WORK REQUIRED:
If a line in the records below contains the word "Before", return that line.

DATASET ENTRIES below:

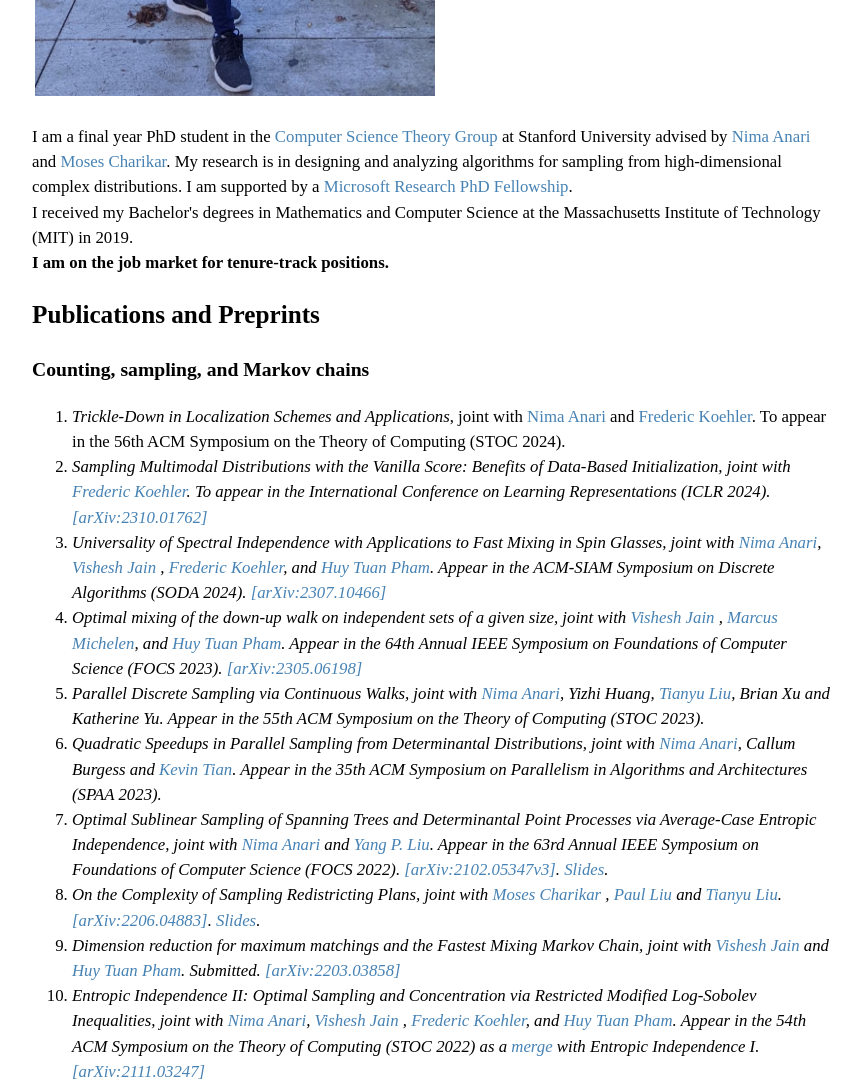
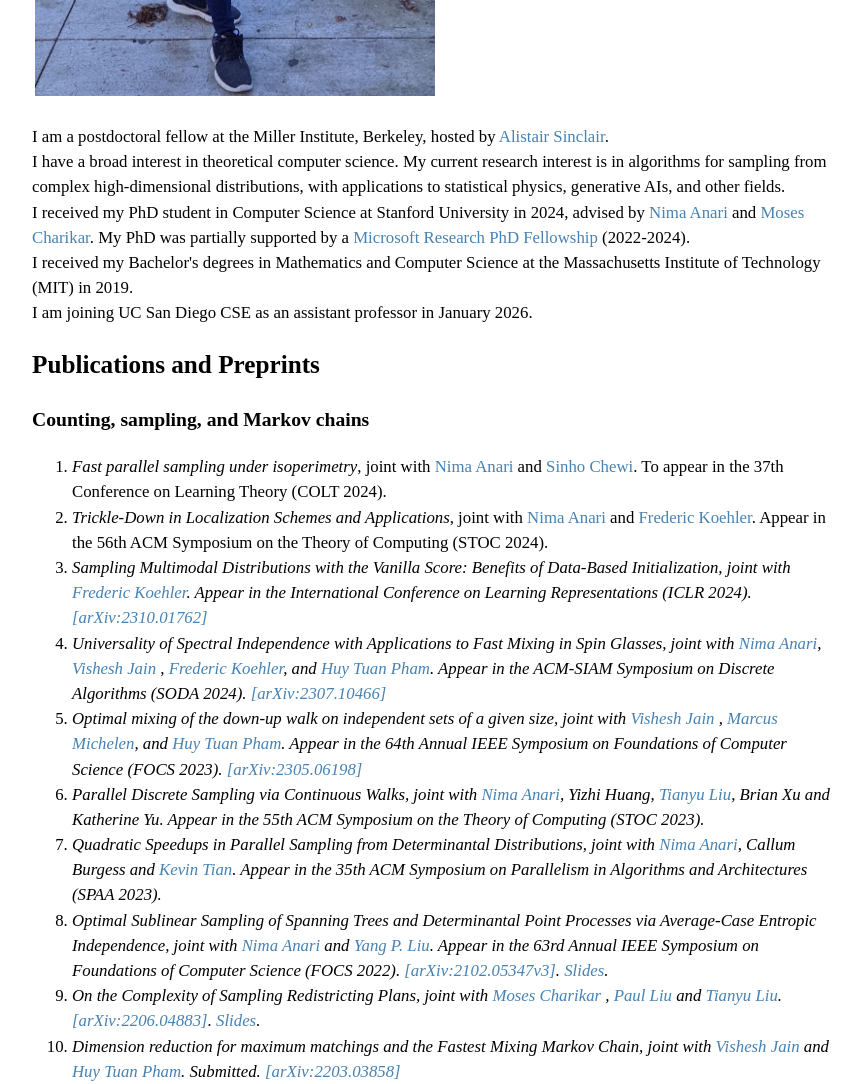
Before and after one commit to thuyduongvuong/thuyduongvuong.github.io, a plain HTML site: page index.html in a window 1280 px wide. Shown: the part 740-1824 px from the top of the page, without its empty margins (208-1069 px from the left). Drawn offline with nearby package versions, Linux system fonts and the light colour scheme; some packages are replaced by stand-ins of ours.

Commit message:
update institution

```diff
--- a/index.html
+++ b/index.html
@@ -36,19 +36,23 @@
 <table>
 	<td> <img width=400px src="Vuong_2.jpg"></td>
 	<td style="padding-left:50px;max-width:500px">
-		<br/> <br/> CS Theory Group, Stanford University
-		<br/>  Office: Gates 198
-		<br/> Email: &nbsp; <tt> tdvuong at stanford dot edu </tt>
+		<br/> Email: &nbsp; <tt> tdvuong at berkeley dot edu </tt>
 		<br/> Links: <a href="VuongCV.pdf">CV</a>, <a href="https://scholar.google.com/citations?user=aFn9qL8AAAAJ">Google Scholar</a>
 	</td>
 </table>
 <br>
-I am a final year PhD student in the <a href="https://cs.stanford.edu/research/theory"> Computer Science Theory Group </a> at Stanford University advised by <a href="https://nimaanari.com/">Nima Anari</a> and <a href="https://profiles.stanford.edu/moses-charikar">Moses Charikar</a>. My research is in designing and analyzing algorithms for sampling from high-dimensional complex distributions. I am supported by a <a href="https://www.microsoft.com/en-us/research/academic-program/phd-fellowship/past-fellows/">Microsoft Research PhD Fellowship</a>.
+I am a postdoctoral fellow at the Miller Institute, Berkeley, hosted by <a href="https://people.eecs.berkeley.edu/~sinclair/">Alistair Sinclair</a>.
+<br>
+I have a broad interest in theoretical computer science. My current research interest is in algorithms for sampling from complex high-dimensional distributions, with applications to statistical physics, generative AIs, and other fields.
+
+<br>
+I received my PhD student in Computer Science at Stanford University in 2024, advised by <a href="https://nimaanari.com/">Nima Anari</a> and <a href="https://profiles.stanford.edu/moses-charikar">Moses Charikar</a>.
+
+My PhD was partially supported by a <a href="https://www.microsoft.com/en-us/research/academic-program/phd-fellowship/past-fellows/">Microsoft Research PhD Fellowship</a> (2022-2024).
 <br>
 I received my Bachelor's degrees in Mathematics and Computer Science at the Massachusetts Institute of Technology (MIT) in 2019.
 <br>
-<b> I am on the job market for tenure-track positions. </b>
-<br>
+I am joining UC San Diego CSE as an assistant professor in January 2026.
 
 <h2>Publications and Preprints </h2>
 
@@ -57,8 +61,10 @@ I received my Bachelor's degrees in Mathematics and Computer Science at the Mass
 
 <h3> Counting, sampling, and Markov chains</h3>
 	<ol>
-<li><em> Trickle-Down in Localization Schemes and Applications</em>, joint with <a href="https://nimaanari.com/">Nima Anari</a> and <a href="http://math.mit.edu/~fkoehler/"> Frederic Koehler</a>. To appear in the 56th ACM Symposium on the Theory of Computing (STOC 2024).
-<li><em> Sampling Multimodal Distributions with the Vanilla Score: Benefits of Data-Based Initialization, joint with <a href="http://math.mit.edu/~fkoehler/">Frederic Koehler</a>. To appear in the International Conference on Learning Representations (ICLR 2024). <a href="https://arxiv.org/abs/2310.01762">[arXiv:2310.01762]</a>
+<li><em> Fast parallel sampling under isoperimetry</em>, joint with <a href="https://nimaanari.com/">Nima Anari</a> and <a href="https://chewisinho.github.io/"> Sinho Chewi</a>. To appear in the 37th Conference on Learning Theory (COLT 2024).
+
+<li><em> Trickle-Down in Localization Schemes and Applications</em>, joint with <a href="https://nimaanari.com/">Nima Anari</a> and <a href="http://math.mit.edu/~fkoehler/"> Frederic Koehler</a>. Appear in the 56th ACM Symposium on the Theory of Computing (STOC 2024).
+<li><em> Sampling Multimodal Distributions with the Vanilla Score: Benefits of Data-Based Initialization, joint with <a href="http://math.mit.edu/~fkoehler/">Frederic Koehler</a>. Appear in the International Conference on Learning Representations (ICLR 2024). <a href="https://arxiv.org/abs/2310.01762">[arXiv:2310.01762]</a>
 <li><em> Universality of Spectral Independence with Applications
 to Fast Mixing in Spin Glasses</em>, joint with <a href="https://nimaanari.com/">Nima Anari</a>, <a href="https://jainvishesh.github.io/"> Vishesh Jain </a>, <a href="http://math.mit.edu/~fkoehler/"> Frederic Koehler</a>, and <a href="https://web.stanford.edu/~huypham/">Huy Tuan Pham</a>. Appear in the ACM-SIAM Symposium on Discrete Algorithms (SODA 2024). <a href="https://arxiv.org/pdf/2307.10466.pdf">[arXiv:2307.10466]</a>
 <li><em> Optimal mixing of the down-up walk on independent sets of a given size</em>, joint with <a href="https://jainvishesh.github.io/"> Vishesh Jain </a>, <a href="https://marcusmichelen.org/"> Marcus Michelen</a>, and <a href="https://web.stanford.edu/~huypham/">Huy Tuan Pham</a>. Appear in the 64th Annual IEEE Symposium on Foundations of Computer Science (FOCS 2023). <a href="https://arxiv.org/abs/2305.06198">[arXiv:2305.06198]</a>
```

End of DATASET ENTRIES.
DATASET ENTRIES below:

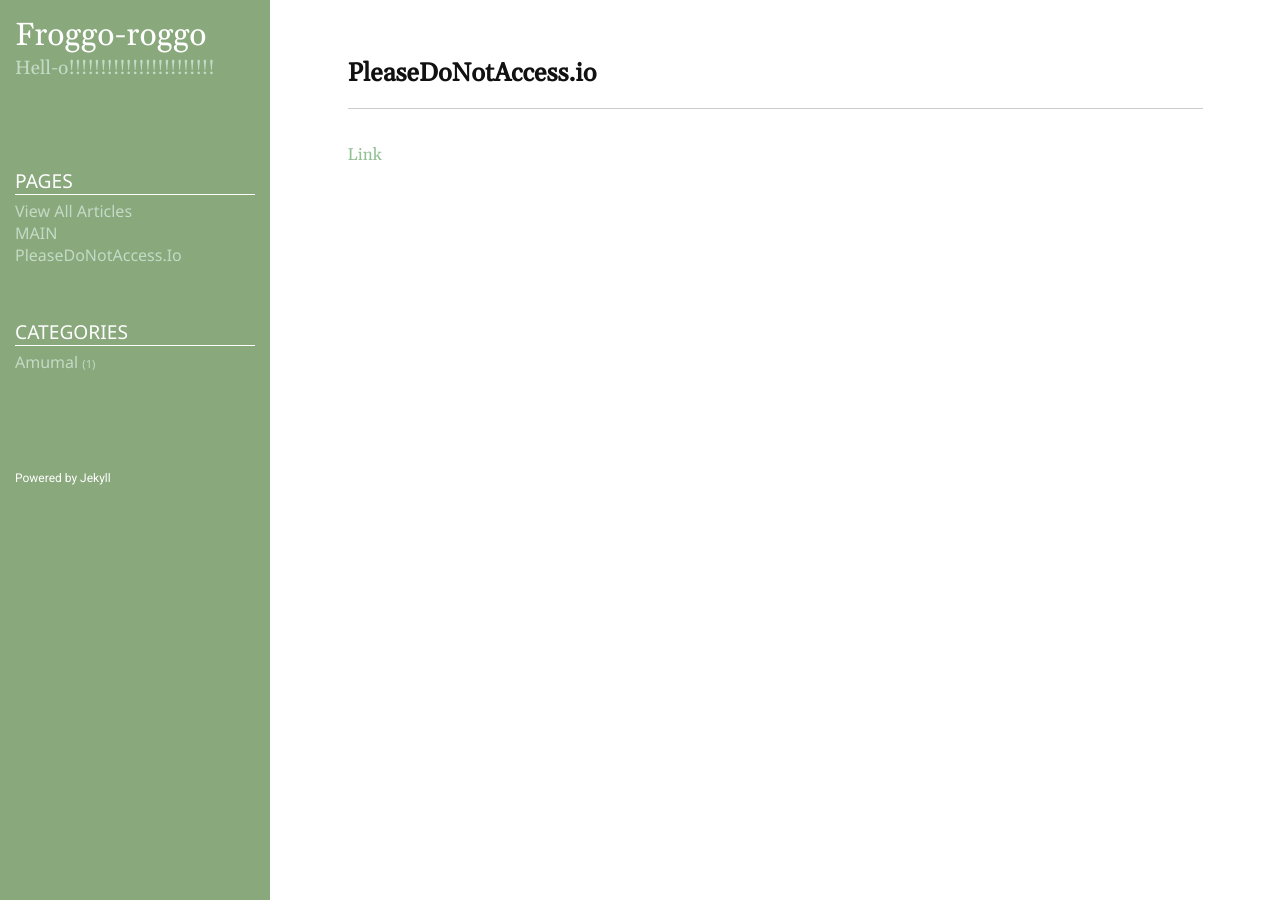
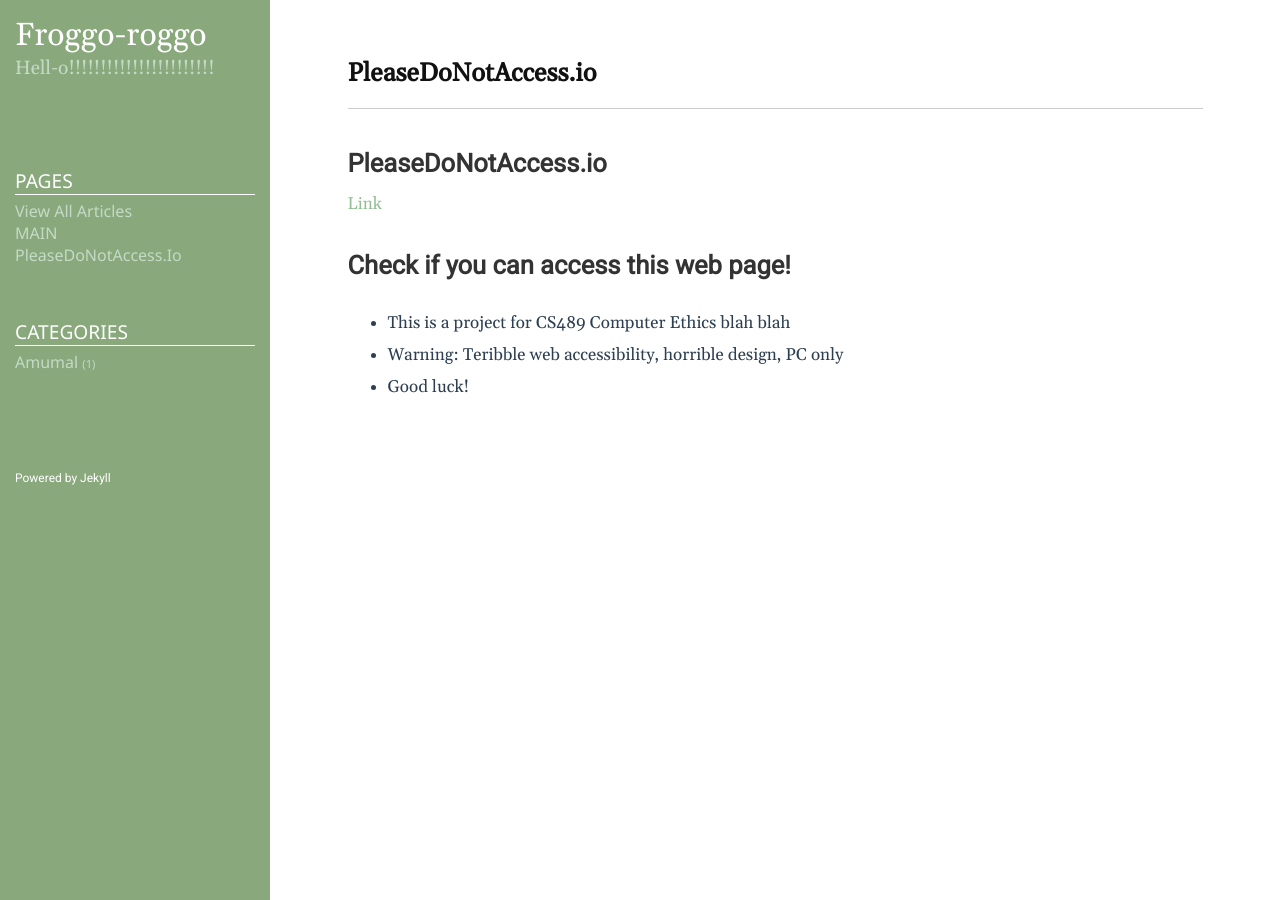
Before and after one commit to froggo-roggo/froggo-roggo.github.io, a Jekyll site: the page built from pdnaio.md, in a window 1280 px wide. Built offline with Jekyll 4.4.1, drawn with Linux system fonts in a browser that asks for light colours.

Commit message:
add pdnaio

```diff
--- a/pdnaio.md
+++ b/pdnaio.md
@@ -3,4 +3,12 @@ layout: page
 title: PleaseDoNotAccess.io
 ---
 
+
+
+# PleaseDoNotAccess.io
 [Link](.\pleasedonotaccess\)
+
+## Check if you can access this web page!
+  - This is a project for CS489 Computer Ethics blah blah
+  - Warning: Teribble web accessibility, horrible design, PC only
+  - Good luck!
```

End of DATASET ENTRIES.

ANSWER:
Before and after one commit to thuyduongvuong/thuyduongvuong.github.io, a plain HTML site: page index.html in a window 1280 px wide. Shown: the part 740-1824 px from the top of the page, without its empty margins (208-1069 px from the left). Drawn offline with nearby package versions, Linux system fonts and the light colour scheme; some packages are replaced by stand-ins of ours.
Before and after one commit to froggo-roggo/froggo-roggo.github.io, a Jekyll site: the page built from pdnaio.md, in a window 1280 px wide. Built offline with Jekyll 4.4.1, drawn with Linux system fonts in a browser that asks for light colours.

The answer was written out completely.